YANGON: According to industry players, Myanmar's commercial city, Yangon, should consider repurposing or refurbishing existing buildings into hotels.
Many said it will provide the accommodation which is badly needed throughout the city.
Frederic Goubet, chairman of The Loft Hotel, said: “We provide a certain answer to the deficit (in accommodation) but we did it with our own way, our own charm, so we will bring some light to this city.”
The Loft Hotel, transformed from a dilapidated guest house, is believed to be the first of its kind in Yangon. Such a concept could prove the way forward.
Brett Miller, managing director at Scipio Services, said: “A refurbishment or a repurposing might take 3-6 months and it brings the hotel rooms to market quicker. Boutique hotels would be more attractive for the foreign visitors that are tourists or perhaps the initial missions of multi-nationals or independent business travellers, looking to come into the country and do their reconnaissance without spending a lot of money on high-ticket rooms. I think there's a lot of demand here for the boutique hotel operators.”
Boutique hotels have reasonable rates and offer quality accommodation. These add to the attractiveness of such accommodation.
Although boutique hotels may prove popular, larger hotels are unfazed by the competition.
Htay Aung, managing director of Orchid Hotel, said: "Business travellers are coming in groups, meaning 100-200 people. Therefore they're looking for big hotels. They don't want to stay separately. For boutique hotels, they can get the market for FITs (foreign individual travellers), where there is also a big market here, and they can get the smaller groups of business travellers.”

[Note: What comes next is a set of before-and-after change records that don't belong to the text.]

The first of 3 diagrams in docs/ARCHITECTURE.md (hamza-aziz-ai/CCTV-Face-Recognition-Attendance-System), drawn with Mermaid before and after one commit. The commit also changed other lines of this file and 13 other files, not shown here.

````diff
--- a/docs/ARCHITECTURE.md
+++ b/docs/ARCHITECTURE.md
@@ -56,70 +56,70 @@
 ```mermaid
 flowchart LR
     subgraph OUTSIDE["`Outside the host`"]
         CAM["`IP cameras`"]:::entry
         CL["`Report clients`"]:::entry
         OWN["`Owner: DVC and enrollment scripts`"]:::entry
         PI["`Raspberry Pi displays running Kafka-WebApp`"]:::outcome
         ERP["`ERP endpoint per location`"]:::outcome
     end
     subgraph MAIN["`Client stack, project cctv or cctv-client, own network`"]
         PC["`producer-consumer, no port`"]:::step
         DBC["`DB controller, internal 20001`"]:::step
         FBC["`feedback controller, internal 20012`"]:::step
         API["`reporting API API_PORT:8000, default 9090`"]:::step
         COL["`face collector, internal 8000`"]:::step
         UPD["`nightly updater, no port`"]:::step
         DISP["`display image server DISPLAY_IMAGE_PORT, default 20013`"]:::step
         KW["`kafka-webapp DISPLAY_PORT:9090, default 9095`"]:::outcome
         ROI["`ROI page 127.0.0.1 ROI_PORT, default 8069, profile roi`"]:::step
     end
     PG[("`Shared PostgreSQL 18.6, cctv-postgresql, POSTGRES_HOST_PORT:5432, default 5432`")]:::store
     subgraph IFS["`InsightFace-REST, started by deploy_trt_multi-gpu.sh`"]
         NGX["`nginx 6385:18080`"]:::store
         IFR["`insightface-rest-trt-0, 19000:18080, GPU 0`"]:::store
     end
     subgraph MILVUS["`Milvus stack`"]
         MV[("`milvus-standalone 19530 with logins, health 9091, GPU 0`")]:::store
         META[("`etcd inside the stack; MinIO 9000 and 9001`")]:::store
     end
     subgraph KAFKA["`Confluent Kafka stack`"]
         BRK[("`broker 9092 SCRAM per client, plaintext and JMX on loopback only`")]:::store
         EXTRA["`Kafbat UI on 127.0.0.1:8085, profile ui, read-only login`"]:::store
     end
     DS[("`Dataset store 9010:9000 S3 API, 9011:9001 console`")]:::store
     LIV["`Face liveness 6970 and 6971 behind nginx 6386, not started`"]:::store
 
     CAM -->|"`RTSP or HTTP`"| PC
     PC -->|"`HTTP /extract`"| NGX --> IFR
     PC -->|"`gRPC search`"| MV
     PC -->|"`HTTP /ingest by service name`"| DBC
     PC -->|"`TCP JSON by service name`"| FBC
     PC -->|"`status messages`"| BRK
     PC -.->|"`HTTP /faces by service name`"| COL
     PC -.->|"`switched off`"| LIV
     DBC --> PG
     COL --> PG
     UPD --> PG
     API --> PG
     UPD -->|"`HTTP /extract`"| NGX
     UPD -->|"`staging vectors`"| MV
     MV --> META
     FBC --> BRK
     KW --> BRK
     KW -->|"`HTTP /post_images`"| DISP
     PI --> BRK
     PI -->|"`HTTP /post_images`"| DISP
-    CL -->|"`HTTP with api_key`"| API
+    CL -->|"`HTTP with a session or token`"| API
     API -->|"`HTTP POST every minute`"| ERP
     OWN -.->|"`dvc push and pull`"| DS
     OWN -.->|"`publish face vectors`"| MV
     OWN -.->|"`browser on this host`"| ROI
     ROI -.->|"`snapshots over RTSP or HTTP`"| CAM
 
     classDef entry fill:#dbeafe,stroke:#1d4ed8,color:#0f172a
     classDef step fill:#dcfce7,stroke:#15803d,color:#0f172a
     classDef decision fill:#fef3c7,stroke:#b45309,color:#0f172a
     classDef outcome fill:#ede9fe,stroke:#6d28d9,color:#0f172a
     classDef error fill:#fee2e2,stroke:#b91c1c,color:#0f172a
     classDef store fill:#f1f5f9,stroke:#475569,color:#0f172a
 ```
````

Yangon now has about 230 hotels and guest houses, offering about 10,000 rooms.
With a target of three million visitors in 2015, many say the demand will continue to outstrip supply for many years to come.